The DigiSami project was part of a wider joint research project funded by the Academy of Finland and the Hungarian Academy of Science, intended to increase the visibility and use of small Fenno-Ugric languages in the digital world by applying language technology to support the development of digital materials. The goal of the Finnish part was to support digital content generation for the Sami languages, focusing mainly on North Sami. The DigiSami project at University of Helsinki investigated how modern language technology and corpus-based linguistic research can contribute to handling the digitalisation challenges faced by small Fenno-Ugric language communities.
The project collected the DigiSami Corpus of Spoken North Sami language in several North Sami-speaking areas of both Finland and Norway. The spoken dialogues were transcribed and carefully annotated using modern corpus linguistics techniques. The speech materials were made available to colleagues at Aalto University working on speech technology, who began to develop a speech synthesizer and a speech recognizer for North Sami.

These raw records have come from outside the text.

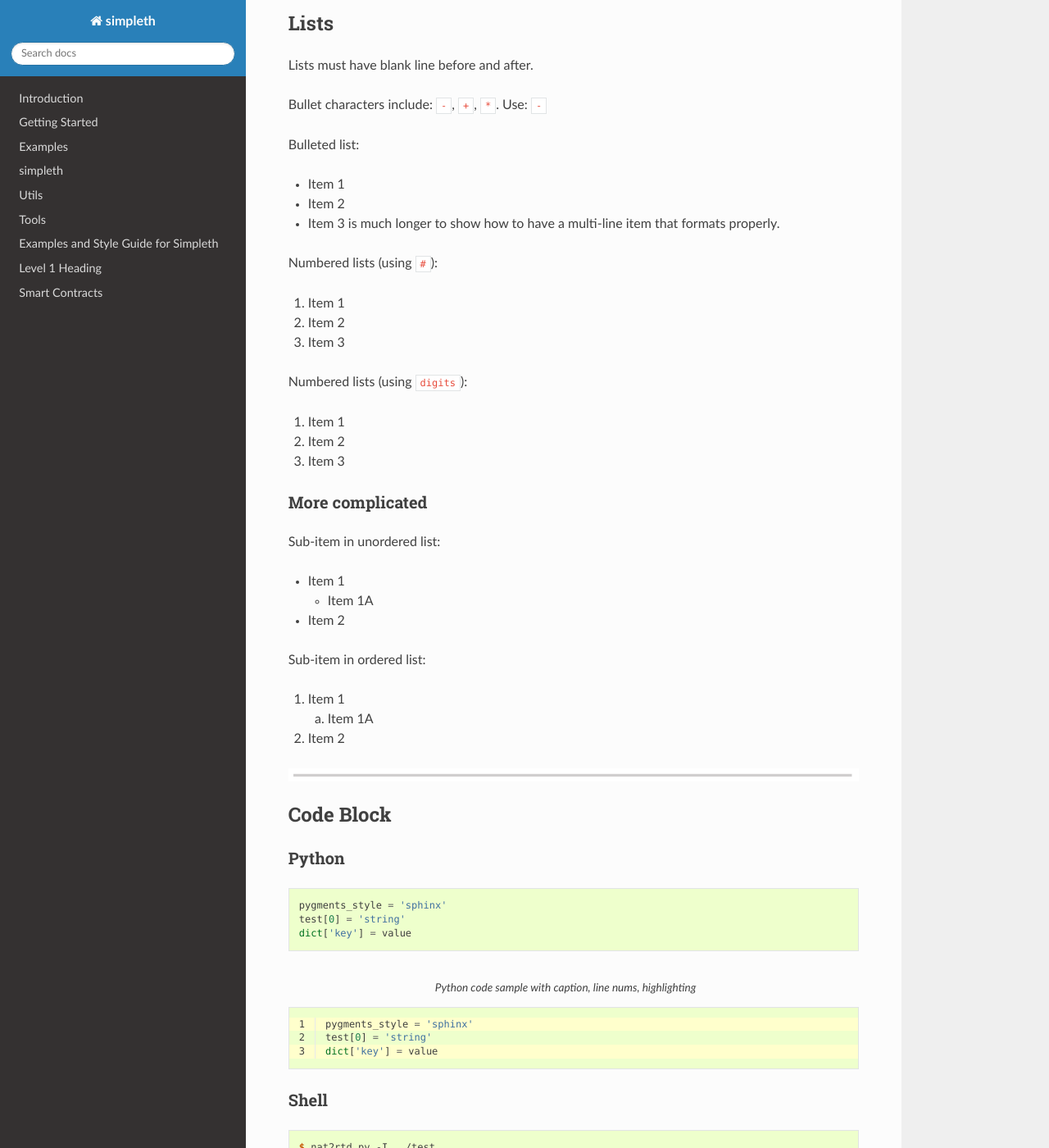
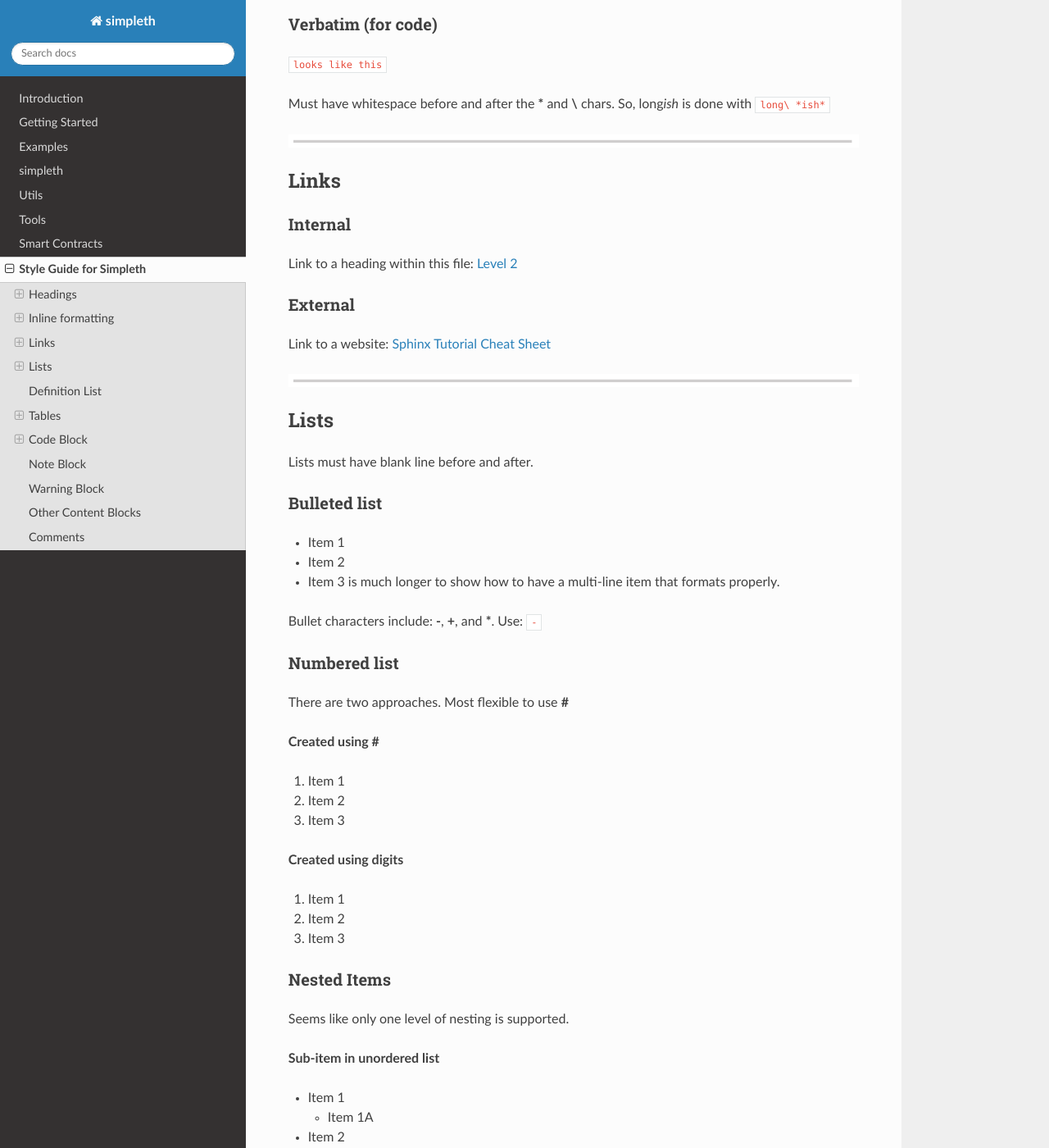
Before and after one commit to snewell4/simpleth, a Sphinx documentation site: the page built from docs/source/style.rst, in a window 1280 px wide and 1400 px high, scrolled down 1294 px. Shown: the whole window at 82% size. Built offline with Sphinx 7.4.7 and the Read the Docs theme 2.0.0, drawn with Linux system fonts in a browser that asks for light colours; some of the changed text lies outside the part shown.

Commit message:
Tweaks to Style Guide and TOC

```diff
--- a/docs/source/index.rst
+++ b/docs/source/index.rst
@@ -10,6 +10,7 @@
    utils.rst
    tools.rst
    contracts.rst
+   style.rst
 
 
 .. Indices and tables
--- a/docs/source/style_guide.rst
+++ b/docs/source/style.rst
@@ -1,8 +1,14 @@
-Examples and Style Guide for Simpleth
-=====================================
+Style Guide for Simpleth
+========================
 This document serves as an example of reSTructured Text
 formatting and style to be used.
 Website in `Links`_ has full Sphinx Cheat Sheet.
+
+
+.. seealso::
+
+   1. `Sphinx Tutorial Cheat Sheet <https://sphinx-tutorial.readthedocs.io/cheatsheet/>`_
+   2. `RST / Sphinx / Sublime / Github Cheat Sheet <https://sublime-and-sphinx-guide.readthedocs.io/en/latest/index.html#work-with-rst-content>`_
 
 
 .. image:: ../images/section_separator.png
@@ -10,37 +16,48 @@
 Headings
 ********
 
-Level 1 Heading
-===============
+Level 1
+"""""""
+Use ``======``
 
-Level 2 Heading
-***************
+Level 2
+"""""""
+Use ``*****``
 
-Level 3 Heading
-"""""""""""""""
+Level 3
+"""""""
+Use ``"""""``
 
-Level 4 heading
-^^^^^^^^^^^^^^^
+Level 4
+"""""""
+Use ``^^^^^``
 
 Notes:
 
 - The heading structure is determined by order; not by characters used.
   That order is set by the first document. For simpleth, **use the characters above** .
 - Heading overline is optional.
-- See website in `Links`_ for list of permissible underline characters.
+- See website in `External`_ for list of permissible underline characters.
 
 
 .. image:: ../images/section_separator.png
 
 Inline formatting
 *****************
-Italic: *looks like this*
 
-Bold: **looks like this**
+Italic
+""""""
+*looks like this*
 
-Verbatim (for code): ``looks like this``
+Bold
+""""
+**looks like this**
 
-Must have whitespace before and after the ``*`` and ``\`` chars.
+Verbatim (for code)
+"""""""""""""""""""
+``looks like this``
+
+Must have whitespace before and after the **\*** and **\\** chars.
 So, long\ *ish* is done with ``long\ *ish*``
 
 
@@ -48,13 +65,15 @@
 
 Links
 *****
+
+Internal
+""""""""
 Link to a heading within this file:
-`Level 2 Heading`_
+`Level 2`_
 
-Link to a website:
-
-1. `Sphinx Tutorial Cheat Sheet <https://sphinx-tutorial.readthedocs.io/cheatsheet/>`_
-2. `RST / Sphinx / Sublime / Github Cheat Sheet <https://sublime-and-sphinx-guide.readthedocs.io/en/latest/index.html#work-with-rst-content>`_
+External
+""""""""
+Link to a website: `Sphinx Tutorial Cheat Sheet <https://sphinx-tutorial.readthedocs.io/cheatsheet/>`_
 
 
 .. image:: ../images/section_separator.png
@@ -63,32 +82,38 @@
 *****
 Lists must have blank line before and after.
 
-Bullet characters include: ``-``, ``+``, ``*``. Use: ``-``
-
-Bulleted list:
+Bulleted list
+"""""""""""""
 
 - Item 1
 - Item 2
 - Item 3 is much longer to show how to have a multi-line
   item that formats properly.
 
-Numbered lists (using ``#``):
+Bullet characters include: **-**, **+**, and **\***. Use: ``-``
+
+Numbered list
+"""""""""""""
+There are two approaches. Most flexible to use **#**
+
+**Created using #**
 
 #. Item 1
 #. Item 2
 #. Item 3
 
-Numbered lists (using ``digits``):
+**Created using digits**
 
 1. Item 1
 2. Item 2
 3. Item 3
 
 
-More complicated
-""""""""""""""""
+Nested Items
+""""""""""""
+Seems like only one level of nesting is supported.
 
-Sub-item in unordered list:
+**Sub-item in unordered list**
 
 - Item 1
 
@@ -96,77 +121,13 @@
 
 - Item 2
 
-Sub-item in ordered list:
+**Sub-item in ordered list**
 
 1. Item 1
 
    a. Item 1A
 
 2. Item 2
-
-
-.. image:: ../images/section_separator.png
-
-Code Block
-**********
-
-Python
-""""""
-.. code-block:: python
-
-  pygments_style = 'sphinx'
-  test[0] = 'string'
-  dict['key'] = value
-
-
-.. code-block:: python
-  :linenos:
-  :emphasize-lines: 1, 3
-  :caption: Python code sample with caption, line nums, highlighting
-
-  pygments_style = 'sphinx'
-  test[0] = 'string'
-  dict['key'] = value
-
-
-Shell
-"""""
-.. code-block:: shell-session
-
-  $ nat2rtd.py -I ../test
-
-
-Literal Block
-"""""""""""""
-Here's a literal block::
-
-  Line 1
-  Line 2
-  Line 3
-
-
-Same literal block, but no ':' shown ::
-
-  Line 1
-  Line 2
-  Line 3
-
-
-HTML
-""""
-Source:
-
-.. code-block:: HTML
-
-  <b>HTML bold</b>
-
-Formatted:
-
-.. raw:: html
-
-   <b>HTML bold</b>
-   <p>
-   </p>
 
 
 .. image:: ../images/section_separator.png
@@ -225,6 +186,7 @@
 .. list-table:: Title of List Table
    :widths: 25 25 50
    :header-rows: 1
+   :align: center
 
    * - Header1
      - Header2
@@ -245,9 +207,75 @@
 
 .. image:: ../images/section_separator.png
 
-Notes
-*****
+Code Block
+**********
 
+Python
+""""""
+
+**No directives for highlighting**
+
+.. code-block:: python
+
+  pygments_style = 'sphinx'
+  test[0] = 'string'
+  dict['key'] = value
+
+**Directives for highlighting**
+
+.. code-block:: python
+  :linenos:
+  :emphasize-lines: 1, 3
+  :caption: Python code sample with caption, line nums, highlighting
+
+  pygments_style = 'sphinx'
+  test[0] = 'string'
+  dict['key'] = value
+
+
+Shell
+"""""
+.. code-block:: shell-session
+
+  $ nat2rtd.py -I ../test
+
+
+Literal Block
+"""""""""""""
+Literal block::
+
+  Line 1
+  Line 2
+  Line 3
+
+Literal block without the ':' at end of this line ::
+
+  Line 1
+  Line 2
+  Line 3
+
+
+HTML
+""""
+**Source:**
+
+.. code-block:: HTML
+
+   <i>HTML italic</i>
+   <p></p>
+
+**Formatted:**
+
+.. raw:: html
+
+   <i>HTML italic</i>
+   <p></p>
+
+
+.. image:: ../images/section_separator.png
+
+Note Block
+**********
 .. note::
    This is note text. Use a note for information you want the user to
    pay particular attention to.
@@ -262,8 +290,8 @@
 
 .. image:: ../images/section_separator.png
 
-Warnings
-********
+Warning Block
+*************
 .. warning::
    This is warning text. Use a warning for information the user must
    understand to avoid negative consequences.
@@ -277,7 +305,6 @@
 
 Other Content Blocks
 ********************
-
 .. attention:: Attention text
 
 .. caution:: Caution text
@@ -292,7 +319,9 @@
 
 .. tip:: Tip text
 
-.. seealso:: See Also text
+.. seealso:: See Also text.
+
+   `Style Guide for Simpleth`_ has an example.
 
 .. deprecated:: V2.3
    Deprecated text
--- a/docs/source/tools.rst
+++ b/docs/source/tools.rst
@@ -35,7 +35,3 @@
 .. automodule:: nat2rtd
 
 .. image:: ../images/contract_separator.png
-
-Style Guide
-***********
-.. include:: style_guide.rst
```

The project worked towards SamiTalk, a Sami-speaking robot linked to Sami Wikipedia. The aim was to demonstrate to young Sami speakers that the Sami languages of their grandparents will also play an active part in the digital future. The WikiTalk project had shown that robots can talk about many topics using English Wikipedia. As a step towards SamiTalk, the DigiSami project worked on localisation of spoken dialogue systems and made a Finnish localisation of WikiTalk using Finnish Wikipedia. A SamiTalk demonstration prototype shows a robot talking about the situation of Sami languages in Finland using information from Sami Wikipedia. The robot speaks North Sami, but can only do speech recognition for Finnish as the North Sami speech recognizer was not available.
The project organised the northernmost International Workshop on Spoken Dialogue Systems in Saariselkä, Finland in 2016. The workshop attracted over 50 researchers from Europe, Japan and USA. Revised versions of the workshop papers were collected in Dialogues with Social Robots, edited by Kristiina Jokinen and Graham Wilcock and published by Springer in 2017.
Best Paper Award
The project also worked on multimodal analysis of the videos and annotations in the DigiSami Corpus using machine learning techniques, in collaboration with University of Eastern Finland. This work was recognised by a Best Paper Award at IWSDS 2018 for Enabling Spoken Dialogue Systems for Low-resourced Languages: End-to-end Dialect Recognition for North Sami by Trung Ngo Trong, Kristiina Jokinen and Ville Hautamäki.